Copy the final lines exactly, starting at the one that contains "Also changed, not shown: 19" and ending with the last line of the listing below. Pictures are not part of the copy.

(Supplied information Opens)

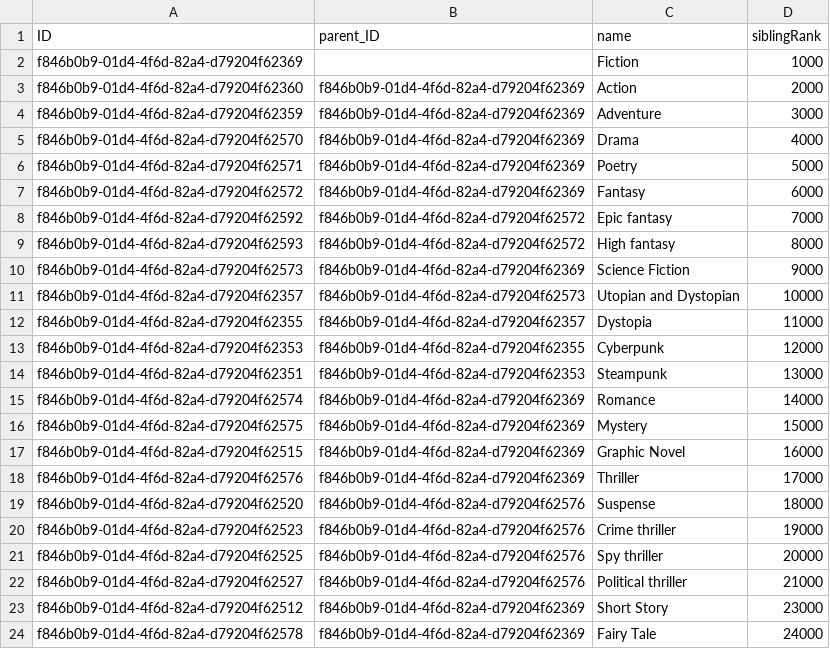
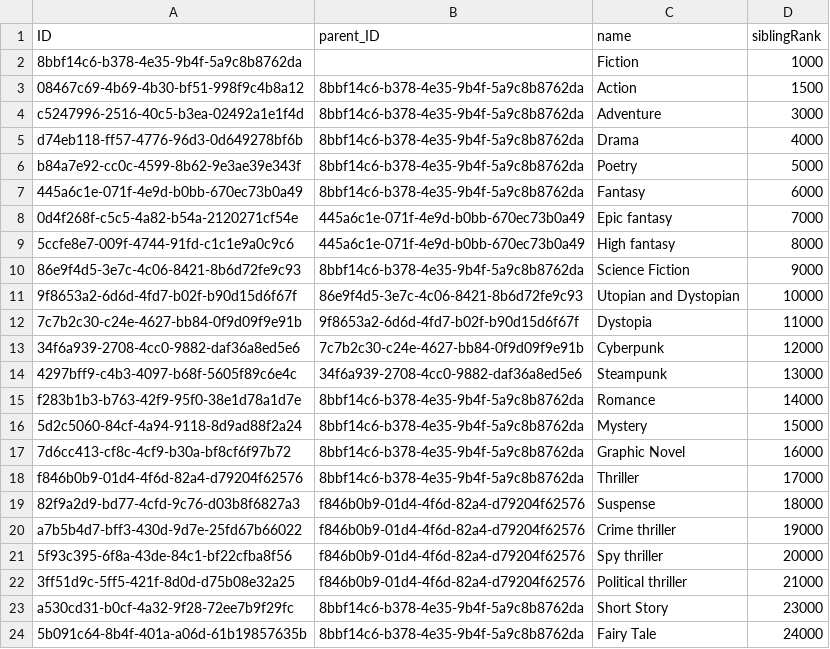
Before and after one commit to SAP-samples/cloud-cap-samples-java, a CSV file: db/data/my.bookshop-Genres.csv, drawn as a sheet; only a part is shown; the diff covers the shown part only.

```diff
--- a/db/data/my.bookshop-Genres.csv
+++ b/db/data/my.bookshop-Genres.csv
@@ -1,24 +1,24 @@
 ID;parent_ID;name;siblingRank
-f846b0b9-01d4-4f6d-82a4-d79204f62369;;Fiction;1000
-f846b0b9-01d4-4f6d-82a4-d79204f62360;f846b0b9-01d4-4f6d-82a4-d79204f62369;Action;2000
-f846b0b9-01d4-4f6d-82a4-d79204f62359;f846b0b9-01d4-4f6d-82a4-d79204f62369;Adventure;3000
-f846b0b9-01d4-4f6d-82a4-d79204f62570;f846b0b9-01d4-4f6d-82a4-d79204f62369;Drama;4000
-f846b0b9-01d4-4f6d-82a4-d79204f62571;f846b0b9-01d4-4f6d-82a4-d79204f62369;Poetry;5000
-f846b0b9-01d4-4f6d-82a4-d79204f62572;f846b0b9-01d4-4f6d-82a4-d79204f62369;Fantasy;6000
-f846b0b9-01d4-4f6d-82a4-d79204f62592;f846b0b9-01d4-4f6d-82a4-d79204f62572;Epic fantasy;7000
-f846b0b9-01d4-4f6d-82a4-d79204f62593;f846b0b9-01d4-4f6d-82a4-d79204f62572;High fantasy;8000
-f846b0b9-01d4-4f6d-82a4-d79204f62573;f846b0b9-01d4-4f6d-82a4-d79204f62369;Science Fiction;9000
-f846b0b9-01d4-4f6d-82a4-d79204f62357;f846b0b9-01d4-4f6d-82a4-d79204f62573;Utopian and Dystopian;10000
-f846b0b9-01d4-4f6d-82a4-d79204f62355;f846b0b9-01d4-4f6d-82a4-d79204f62357;Dystopia;11000
-f846b0b9-01d4-4f6d-82a4-d79204f62353;f846b0b9-01d4-4f6d-82a4-d79204f62355;Cyberpunk;12000
-f846b0b9-01d4-4f6d-82a4-d79204f62351;f846b0b9-01d4-4f6d-82a4-d79204f62353;Steampunk;13000
-f846b0b9-01d4-4f6d-82a4-d79204f62574;f846b0b9-01d4-4f6d-82a4-d79204f62369;Romance;14000
-f846b0b9-01d4-4f6d-82a4-d79204f62575;f846b0b9-01d4-4f6d-82a4-d79204f62369;Mystery;15000
-f846b0b9-01d4-4f6d-82a4-d79204f62515;f846b0b9-01d4-4f6d-82a4-d79204f62369;Graphic Novel;16000
-f846b0b9-01d4-4f6d-82a4-d79204f62576;f846b0b9-01d4-4f6d-82a4-d79204f62369;Thriller;17000
-f846b0b9-01d4-4f6d-82a4-d79204f62520;f846b0b9-01d4-4f6d-82a4-d79204f62576;Suspense;18000
-f846b0b9-01d4-4f6d-82a4-d79204f62523;f846b0b9-01d4-4f6d-82a4-d79204f62576;Crime thriller;19000
-f846b0b9-01d4-4f6d-82a4-d79204f62525;f846b0b9-01d4-4f6d-82a4-d79204f62576;Spy thriller;20000
-f846b0b9-01d4-4f6d-82a4-d79204f62527;f846b0b9-01d4-4f6d-82a4-d79204f62576;Political thriller;21000
-f846b0b9-01d4-4f6d-82a4-d79204f62512;f846b0b9-01d4-4f6d-82a4-d79204f62369;Short Story;23000
-f846b0b9-01d4-4f6d-82a4-d79204f62578;f846b0b9-01d4-4f6d-82a4-d79204f62369;Fairy Tale;24000
+8bbf14c6-b378-4e35-9b4f-5a9c8b8762da;;Fiction;1000
+08467c69-4b69-4b30-bf51-998f9c4b8a12;8bbf14c6-b378-4e35-9b4f-5a9c8b8762da;Action;1500
+c5247996-2516-40c5-b3ea-02492a1e1f4d;8bbf14c6-b378-4e35-9b4f-5a9c8b8762da;Adventure;3000
+d74eb118-ff57-4776-96d3-0d649278bf6b;8bbf14c6-b378-4e35-9b4f-5a9c8b8762da;Drama;4000
+b84a7e92-cc0c-4599-8b62-9e3ae39e343f;8bbf14c6-b378-4e35-9b4f-5a9c8b8762da;Poetry;5000
+445a6c1e-071f-4e9d-b0bb-670ec73b0a49;8bbf14c6-b378-4e35-9b4f-5a9c8b8762da;Fantasy;6000
+0d4f268f-c5c5-4a82-b54a-2120271cf54e;445a6c1e-071f-4e9d-b0bb-670ec73b0a49;Epic fantasy;7000
+5ccfe8e7-009f-4744-91fd-c1c1e9a0c9c6;445a6c1e-071f-4e9d-b0bb-670ec73b0a49;High fantasy;8000
+86e9f4d5-3e7c-4c06-8421-8b6d72fe9c93;8bbf14c6-b378-4e35-9b4f-5a9c8b8762da;Science Fiction;9000
+9f8653a2-6d6d-4fd7-b02f-b90d15d6f67f;86e9f4d5-3e7c-4c06-8421-8b6d72fe9c93;Utopian and Dystopian;10000
+7c7b2c30-c24e-4627-bb84-0f9d09f9e91b;9f8653a2-6d6d-4fd7-b02f-b90d15d6f67f;Dystopia;11000
+34f6a939-2708-4cc0-9882-daf36a8ed5e6;7c7b2c30-c24e-4627-bb84-0f9d09f9e91b;Cyberpunk;12000
+4297bff9-c4b3-4097-b68f-5605f89c6e4c;34f6a939-2708-4cc0-9882-daf36a8ed5e6;Steampunk;13000
+f283b1b3-b763-42f9-95f0-38e1d78a1d7e;8bbf14c6-b378-4e35-9b4f-5a9c8b8762da;Romance;14000
+5d2c5060-84cf-4a94-9118-8d9ad88f2a24;8bbf14c6-b378-4e35-9b4f-5a9c8b8762da;Mystery;15000
+7d6cc413-cf8c-4cf9-b30a-bf8cf6f97b72;8bbf14c6-b378-4e35-9b4f-5a9c8b8762da;Graphic Novel;16000
+f846b0b9-01d4-4f6d-82a4-d79204f62576;8bbf14c6-b378-4e35-9b4f-5a9c8b8762da;Thriller;17000
+82f9a2d9-bd77-4cfd-9c76-d03b8f6827a3;f846b0b9-01d4-4f6d-82a4-d79204f62576;Suspense;18000
+a7b5b4d7-bff3-430d-9d7e-25fd67b66022;f846b0b9-01d4-4f6d-82a4-d79204f62576;Crime thriller;19000
+5f93c395-6f8a-43de-84c1-bf22cfba8f56;f846b0b9-01d4-4f6d-82a4-d79204f62576;Spy thriller;20000
+3ff51d9c-5ff5-421f-8d0d-d75b08e32a25;f846b0b9-01d4-4f6d-82a4-d79204f62576;Political thriller;21000
+a530cd31-b0cf-4a32-9f28-72ee7b9f29fc;8bbf14c6-b378-4e35-9b4f-5a9c8b8762da;Short Story;23000
+5b091c64-8b4f-401a-a06d-61b19857635b;8bbf14c6-b378-4e35-9b4f-5a9c8b8762da;Fairy Tale;24000
```
Also changed, not shown: 19 edited cells elsewhere in this file, 9 other files.
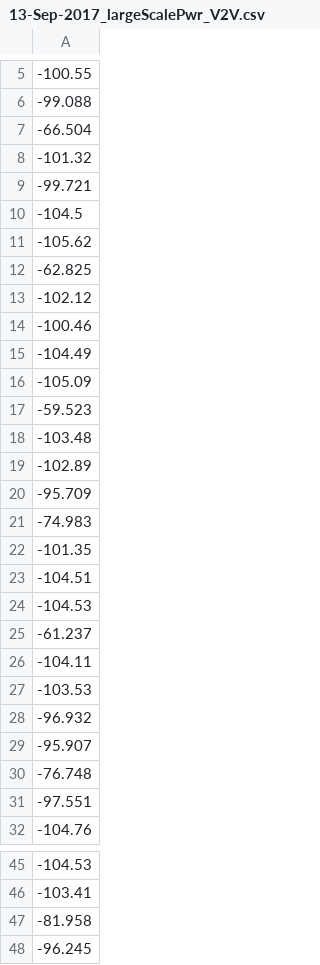
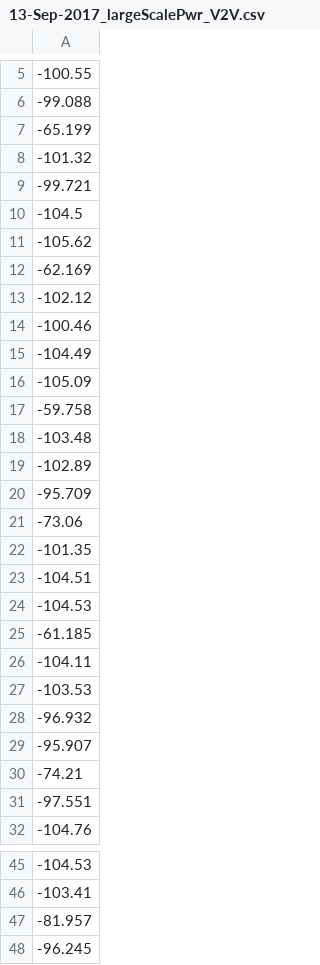
Before and after one commit to gurgentil/diffusion-gemv2, a CSV file: outputSim/13-Sep-2017_largeScalePwr_V2V.csv, drawn as a sheet; only a part is shown, gaps mark what is left out; the diff covers the shown part only.

```diff
--- a/outputSim/13-Sep-2017_largeScalePwr_V2V.csv
+++ b/outputSim/13-Sep-2017_largeScalePwr_V2V.csv
@@ -6,3 +6,3 @@
 -99.088
--66.504
+-65.199
 -101.32
@@ -11,3 +11,3 @@
 -105.62
--62.825
+-62.169
 -102.12
@@ -16,3 +16,3 @@
 -105.09
--59.523
+-59.758
 -103.48
@@ -20,3 +20,3 @@
 -95.709
--74.983
+-73.06
 -101.35
@@ -24,3 +24,3 @@
 -104.53
--61.237
+-61.185
 -104.11
@@ -29,3 +29,3 @@
 -95.907
--76.748
+-74.21
 -97.551
@@ -46,3 +46,3 @@
 -103.41
--81.958
+-81.957
 -96.245
```
Also changed, not shown: 43 edited cells elsewhere in this file, outputSim/13-Sep-2017_commPairs_V2I.csv, outputSim/13-Sep-2017_largeScalePwr_V2I.csv, 14 other files.
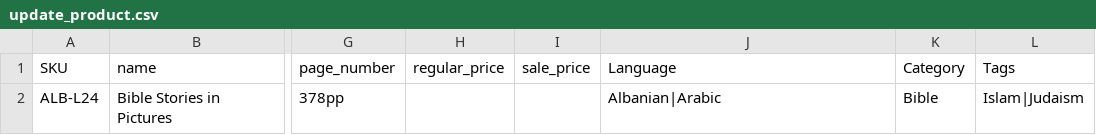
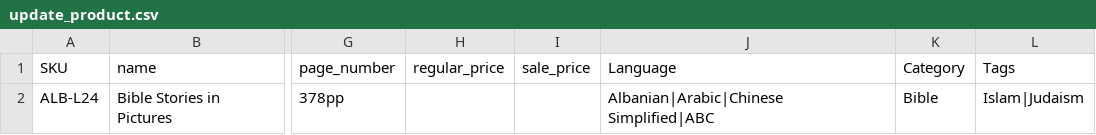
Before and after one commit to hieunguyendang/clc_customize, a CSV file: import_data/update_product.csv, drawn as a sheet; only a part is shown, gaps mark what is left out; the diff names each change by its address in the sheet, - before the commit and + after, or states it on an @@ line.

```diff
--- a/import_data/update_product.csv
+++ b/import_data/update_product.csv
-J2 (Language): Albanian|Arabic
+J2 (Language): Albanian|Arabic|Chinese Simplified|ABC
```
Also changed, not shown: 20 other files.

(Supplied information Closes)

■ Answer for the task
Also changed, not shown: 19 edited cells elsewhere in this file, 9 other files.
Before and after one commit to gurgentil/diffusion-gemv2, a CSV file: outputSim/13-Sep-2017_largeScalePwr_V2V.csv, drawn as a sheet; only a part is shown, gaps mark what is left out; the diff covers the shown part only.

```diff
--- a/outputSim/13-Sep-2017_largeScalePwr_V2V.csv
+++ b/outputSim/13-Sep-2017_largeScalePwr_V2V.csv
@@ -6,3 +6,3 @@
 -99.088
--66.504
+-65.199
 -101.32
@@ -11,3 +11,3 @@
 -105.62
--62.825
+-62.169
 -102.12
@@ -16,3 +16,3 @@
 -105.09
--59.523
+-59.758
 -103.48
@@ -20,3 +20,3 @@
 -95.709
--74.983
+-73.06
 -101.35
@@ -24,3 +24,3 @@
 -104.53
--61.237
+-61.185
 -104.11
@@ -29,3 +29,3 @@
 -95.907
--76.748
+-74.21
 -97.551
@@ -46,3 +46,3 @@
 -103.41
--81.958
+-81.957
 -96.245
```
Also changed, not shown: 43 edited cells elsewhere in this file, outputSim/13-Sep-2017_commPairs_V2I.csv, outputSim/13-Sep-2017_largeScalePwr_V2I.csv, 14 other files.
Before and after one commit to hieunguyendang/clc_customize, a CSV file: import_data/update_product.csv, drawn as a sheet; only a part is shown, gaps mark what is left out; the diff names each change by its address in the sheet, - before the commit and + after, or states it on an @@ line.

```diff
--- a/import_data/update_product.csv
+++ b/import_data/update_product.csv
-J2 (Language): Albanian|Arabic
+J2 (Language): Albanian|Arabic|Chinese Simplified|ABC
```
Also changed, not shown: 20 other files.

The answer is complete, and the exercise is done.